PROMPT —
What lines in the records below include the word "Random"? Return each one.

INPUT RECORDS —
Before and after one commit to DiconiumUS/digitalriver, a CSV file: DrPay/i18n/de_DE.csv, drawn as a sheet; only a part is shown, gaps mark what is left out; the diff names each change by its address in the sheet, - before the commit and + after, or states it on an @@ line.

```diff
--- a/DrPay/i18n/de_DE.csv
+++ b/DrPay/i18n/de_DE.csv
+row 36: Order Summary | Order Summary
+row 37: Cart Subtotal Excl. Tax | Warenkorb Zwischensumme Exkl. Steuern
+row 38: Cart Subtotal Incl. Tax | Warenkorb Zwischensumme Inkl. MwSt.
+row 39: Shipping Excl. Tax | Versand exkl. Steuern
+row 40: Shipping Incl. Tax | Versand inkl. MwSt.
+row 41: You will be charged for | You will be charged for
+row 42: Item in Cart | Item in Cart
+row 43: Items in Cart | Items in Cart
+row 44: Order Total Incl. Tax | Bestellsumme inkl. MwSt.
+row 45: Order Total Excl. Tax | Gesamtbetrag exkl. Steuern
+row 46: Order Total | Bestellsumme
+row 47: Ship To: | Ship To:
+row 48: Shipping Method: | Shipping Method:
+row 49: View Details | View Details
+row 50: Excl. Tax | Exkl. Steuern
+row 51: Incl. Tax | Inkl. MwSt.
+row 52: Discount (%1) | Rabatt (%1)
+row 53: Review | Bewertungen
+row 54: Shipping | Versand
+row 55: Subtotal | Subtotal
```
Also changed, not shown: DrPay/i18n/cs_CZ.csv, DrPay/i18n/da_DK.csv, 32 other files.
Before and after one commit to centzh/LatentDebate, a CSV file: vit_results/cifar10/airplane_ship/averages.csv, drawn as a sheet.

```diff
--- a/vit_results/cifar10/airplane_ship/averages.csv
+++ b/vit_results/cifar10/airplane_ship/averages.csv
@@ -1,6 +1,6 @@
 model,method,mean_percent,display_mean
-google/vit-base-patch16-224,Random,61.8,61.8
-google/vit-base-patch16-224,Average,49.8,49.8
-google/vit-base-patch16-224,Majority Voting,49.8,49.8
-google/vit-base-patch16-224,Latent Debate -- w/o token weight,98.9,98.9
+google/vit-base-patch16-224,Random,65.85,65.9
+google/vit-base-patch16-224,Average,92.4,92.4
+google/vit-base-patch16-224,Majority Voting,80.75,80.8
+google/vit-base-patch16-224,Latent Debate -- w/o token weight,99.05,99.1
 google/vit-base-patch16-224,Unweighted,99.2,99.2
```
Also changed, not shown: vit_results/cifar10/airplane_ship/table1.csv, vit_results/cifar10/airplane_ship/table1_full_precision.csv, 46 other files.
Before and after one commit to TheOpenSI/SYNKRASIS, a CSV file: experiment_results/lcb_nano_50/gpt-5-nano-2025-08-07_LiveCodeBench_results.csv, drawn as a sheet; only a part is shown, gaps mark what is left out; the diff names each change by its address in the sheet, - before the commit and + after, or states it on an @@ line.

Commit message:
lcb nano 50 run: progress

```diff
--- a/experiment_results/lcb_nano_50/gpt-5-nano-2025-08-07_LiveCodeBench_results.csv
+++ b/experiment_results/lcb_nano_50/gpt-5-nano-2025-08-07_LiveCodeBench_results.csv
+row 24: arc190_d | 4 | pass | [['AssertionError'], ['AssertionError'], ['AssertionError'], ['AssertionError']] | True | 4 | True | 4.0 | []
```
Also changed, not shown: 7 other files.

ANSWER SPACE —
-google/vit-base-patch16-224,Random,61.8,61.8
+google/vit-base-patch16-224,Random,65.85,65.9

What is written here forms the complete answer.